> [Required work]:
From the records, return each line that has the word "description" in it.

> [Excerpted data]:
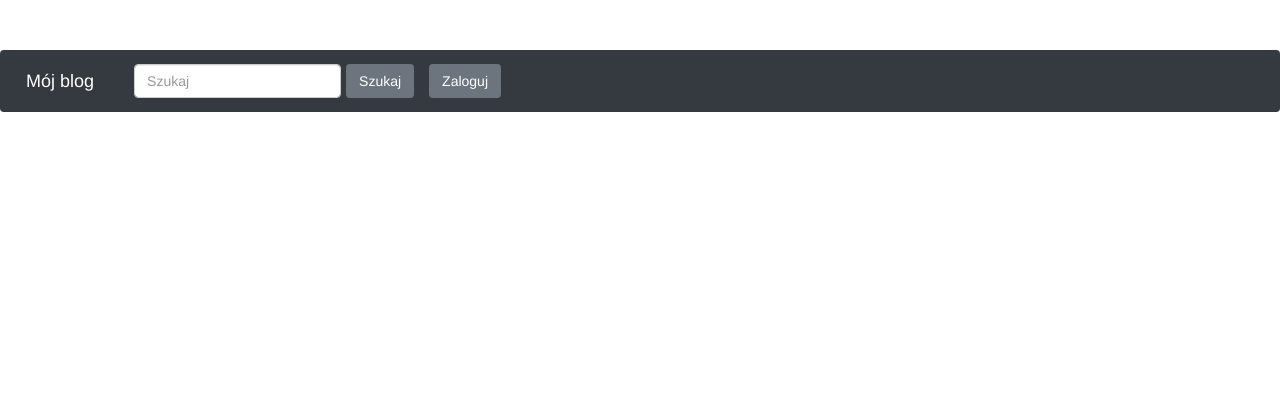
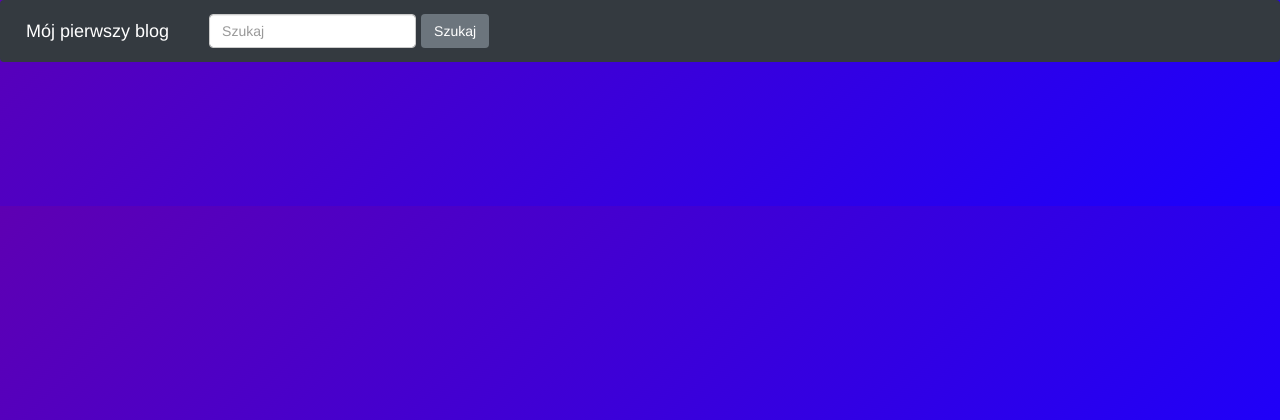
Before and after one commit to Kacperek32/Blog, a Python web app: template templates/index.html in a window 1280 px wide. Shown: the top 420 px of the page. Run offline with Jinja, Linux system fonts and the light colour scheme; the template is opened without the code that fills it, so the values that code supplies are empty; some libraries are stand-ins or nearby versions.

Commit message:
New version

```diff
--- a/templates/index.html
+++ b/templates/index.html
@@ -5,7 +5,7 @@
         <meta charset="utf-8">
         <meta name="viewport" content="width=device-width, initial-scale=1, shrink-to-fit=no">
         <meta name="description" content="">
-        <title>Mój pierwszy blog</title>
+        <title>BLOG</title>
 
         <link rel="canonical" href="https://getbootstrap.com/docs/4.5/examples/starter-template/">
 
@@ -15,13 +15,48 @@
         <link rel="stylesheet" href="https://maxcdn.bootstrapcdn.com/bootstrap/3.3.7/css/bootstrap.min.css">
         <style>
             body {
-                padding-top: 5rem;
+	            background: linear-gradient(-45deg, #1900ff, #ff0000);
+	            background-size: 400% 400%;
+	            animation: gradient 15s ease infinite;
+            }
+
+            @keyframes gradient {
+	            0% {
+		            background-position: 0% 50%;
+	            }
+	            50% {
+		            background-position: 100% 50%;
+	            }
+	            100% {
+		            background-position: 0% 50%;
+	            }
+            }
+            ul{
+                float: left;
+                list-style: none;
+                margin-top: 15px;
+            }
+            ul li{
+                float: left;
+                margin-left: 20px;
+            }
+            ul li a{
+                color: #fff;
+                text-decoration: none;
+                padding: 6px 10px;
+                background: #0080cd;
+            }
+            a:is(:link, :active, :visited).active{
+                background-color: #ff0000;
+            }
+            form{
+                margin-right: -20px;
             }
         </style>
     </head>
     <body>
         <nav class="navbar navbar-expand-md navbar-dark bg-dark fixed-top">
-            <a class="navbar-brand" href="#">Mój blog</a>
+            <a class="navbar-brand" href="#">Mój pierwszy blog</a>
             <button class="navbar-toggler" type="button" data-toggle="collapse" data-target="#navbarsExampleDefault"
                 aria-controls="navbarsExampleDefault" aria-expanded="false" aria-label="Toggle navigation">
                 <span class="navbar-toggler-icon"></span>
@@ -32,17 +67,6 @@
                 <form class="form-inline my-2 my-lg-0">
                     <input class="form-control mr-sm-2" type="text" placeholder="Szukaj" aria-label="Szukaj">
                     <button class="btn btn-secondary my-2 my-sm-0" type="submit">Szukaj</button>
-                    <div class="collapse navbar-collapse" id="navbarsExampleDefault">
-                        <ul class="navbar-nav mr-auto">
-                        </ul>
-                        {% if session.logged_in %}
-                          <form class="form-inline my-2 my-lg-0" action="{{ url_for('logout') }}" method="POST">
-                            <button class="btn btn-secondary my-2 my-sm-0" type="submit">Wyloguj</button>
-                          </form>
-                        {% else %}
-                          <a href="{{ url_for('login') }}" class="btn btn-secondary my-2 my-lg-0">Zaloguj</a>
-                        {% endif %}
-                      </div>
                 </form>
             </div>
         </nav>
```
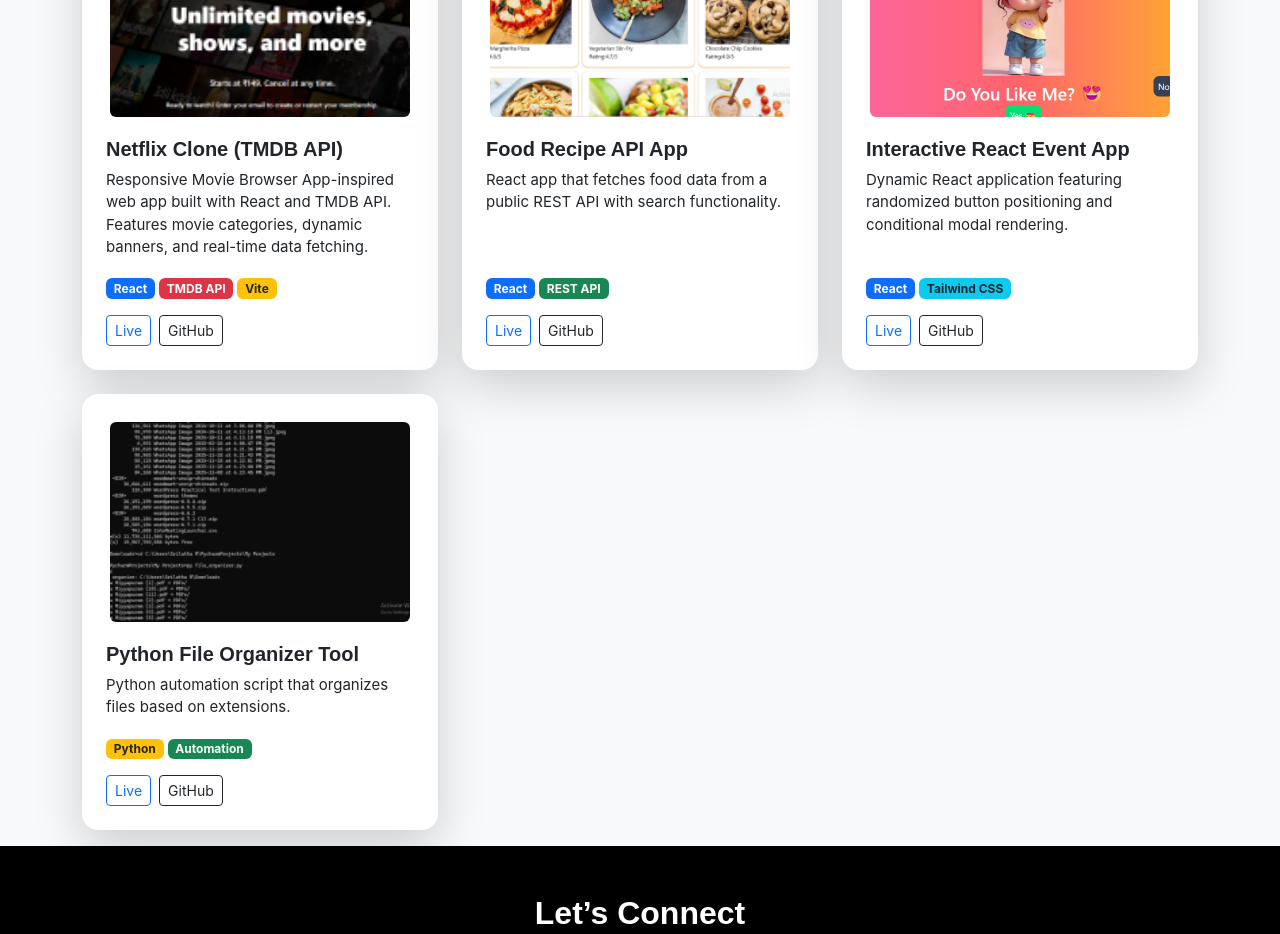
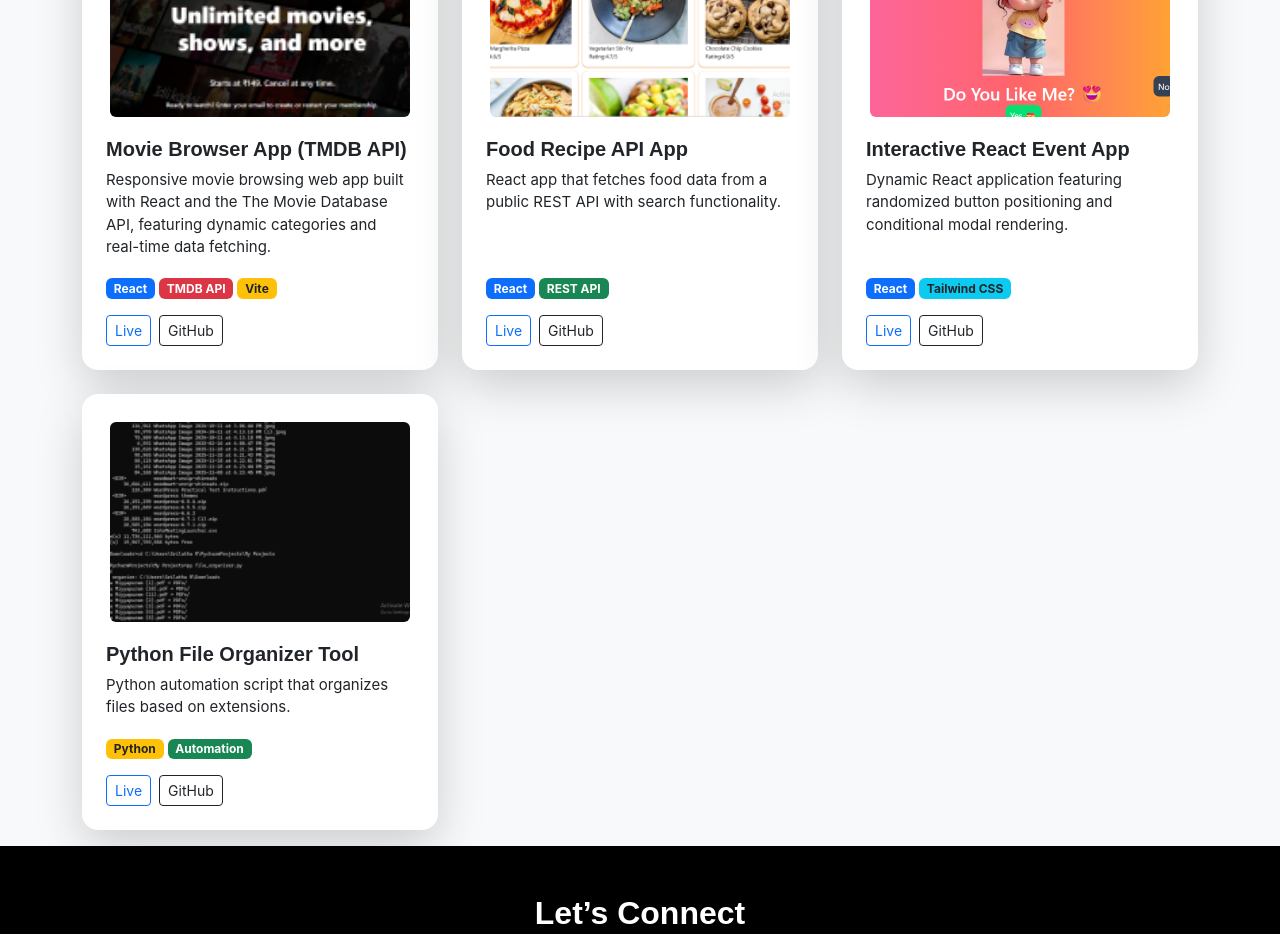
Before and after one commit to msrilatha859-python/portfolio, a React (Vite) app: page / in a window 1280 px wide. Shown: the part 2440-3374 px from the top of the page. Built offline with nearby package versions, Linux system fonts and the light colour scheme.

Commit message:
desc changed

```diff
--- a/src/components/projects.jsx
+++ b/src/components/projects.jsx
@@ -4,9 +4,9 @@ import ProjectCard from './projectcard.jsx';
 function Projects() {
   const projects = [
     {
-  title: "Netflix Clone (TMDB API)",
+  title: "Movie Browser App (TMDB API)",
   description:
-    "Responsive Movie Browser App-inspired web app built with React and TMDB API. Features movie categories, dynamic banners, and real-time data fetching.",
+    "Responsive movie browsing web app built with React and the The Movie Database API, featuring dynamic categories and real-time data fetching.",
   image: "/logo-clone.png",
   badges: [
     { label: "React", className: "bg-primary" },
```
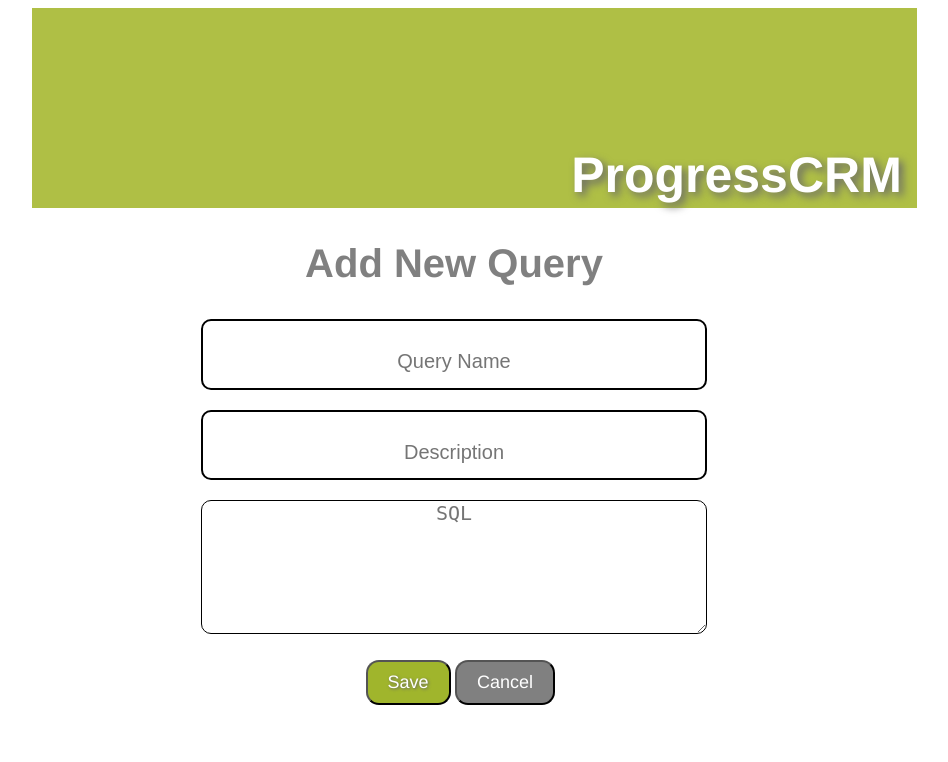
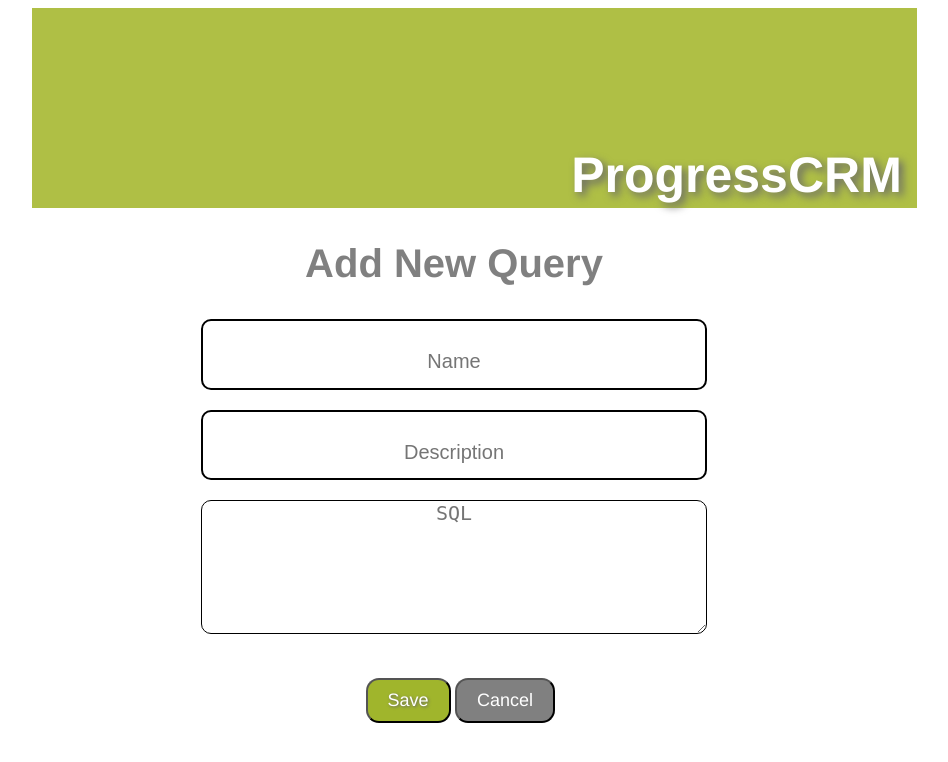
Before and after one commit to dagobailon/progress_crm_reporting, a Django app: page /add_query/ in a window 1280 px wide. Shown: the top 762 px of the page, without its empty margins (186-1134 px from the left). Run offline with Django 3.2, Linux system fonts and the light colour scheme; parts of the project's set-up code (start-up, migrations or seed data) failed here and were passed over.

Commit message:
fixed validation error on forms

```diff
--- a/reporting/reporting_queries/forms.py
+++ b/reporting/reporting_queries/forms.py
@@ -6,6 +6,6 @@
 #Section 2: Forms
 class AddQueryForm(forms.Form):
 #form to create the empty fields for the Query model.
-    query = forms.CharField(label = 'query', max_length=500, required=True)
-    name = forms.CharField(label = 'name', max_length=120, required=True)
-    description = forms.CharField(label = 'description', required=True)
+    query = forms.CharField(widget=forms.Textarea(attrs={'class': 'SQLform', 'placeholder':'SQL'}), label = 'query', max_length=500, required=True)
+    name = forms.CharField(widget=forms.TextInput(attrs={'class': 'form', 'placeholder': 'Name'}), label = 'name', max_length=120, required=True)
+    description = forms.CharField(widget=forms.TextInput(attrs={'class': 'form', 'placeholder': 'Description'}), label = 'description', required=True)
--- a/reporting/reporting_queries/templates/add_query.html
+++ b/reporting/reporting_queries/templates/add_query.html
@@ -11,29 +11,6 @@
 
     </head>
     <body>
-
-
-    <!-- <div class="form-errors">
-
-        {% if form.errors %}
-            {% for field in form %}
-                {% for error in field.errors %}
-                    <div class="alert alert-error">
-                        {{ field.label }} - {{ error|escape }}</strong>
-                    </div>
-                {% endfor %}
-            {% endfor %}
-            {% for error in form.non_field_errors %}
-                <div class="alert alert-error">
-                    {{ error|escape }}
-                </div>
-            {% endfor %}
-        {% endif %}
-    </div>
-
-    This feature is in process and will raise validation errors when fields are left empty-->
-
-
         <div class = "banner">
             <h1>
                 ProgressCRM
@@ -50,9 +27,12 @@
             <!-- this is the pulling from forms.py and gives it a pathway to query.models -->
                 {% csrf_token %}
                 <!-- security feauture to prevent hacking through forms -->
-                <input class="form" type="text" placeholder="Query Name" name = "name"><br>
-                <input class="form" type="text"placeholder="Description" name = "description"><br>
-                <textarea placeholder="SQL" class="SQLform" name = "query" ></textarea>
+                {{ form.name.errors }}
+                {{ form.name }}<br />
+                {{ form.description.errors }}
+                {{ form.description }}<br />
+                {{ form.query.errors }}
+                {{ form.query }}<br />
                 <!-- this one is <textarea placeholder> to allow more text and have the text wrapped so as to facilitate the user experience -->
                 <br>
 
--- a/reporting/reporting_queries/views.py
+++ b/reporting/reporting_queries/views.py
@@ -1,7 +1,7 @@
 #Section 1: Import tools
 #=======================
 
-from django.shortcuts import render
+from django.shortcuts import render, render_to_response
 from django.contrib import messages
 from django.core.urlresolvers import reverse
 from django.http import HttpResponseRedirect, HttpResponse
@@ -110,10 +110,10 @@
                 if name and description and query:
                     q = Query(name = name, description = description, query = query)
                     q.save()
-            return HttpResponseRedirect('/')
+            return render(request, 'add_query.html', {'form' : form})
 
 
         else:
             form = AddQueryForm()
-            return render_to_respond(request, 'add_query.html', {'form' : form})
+            return render_to_response(request, 'add_query.html', {'form' : form})
         #Else will render the form without having to enter information
```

> [Result of this task]:
         <meta name="description" content="">
   description:
-    description = forms.CharField(label = 'description', required=True)
+    description = forms.CharField(widget=forms.TextInput(attrs={'class': 'form', 'placeholder': 'Description'}), label = 'description', required=True)
-                <input class="form" type="text"placeholder="Description" name = "description"><br>
+                {{ form.description.errors }}
+                {{ form.description }}<br />
                 if name and description and query:
                     q = Query(name = name, description = description, query = query)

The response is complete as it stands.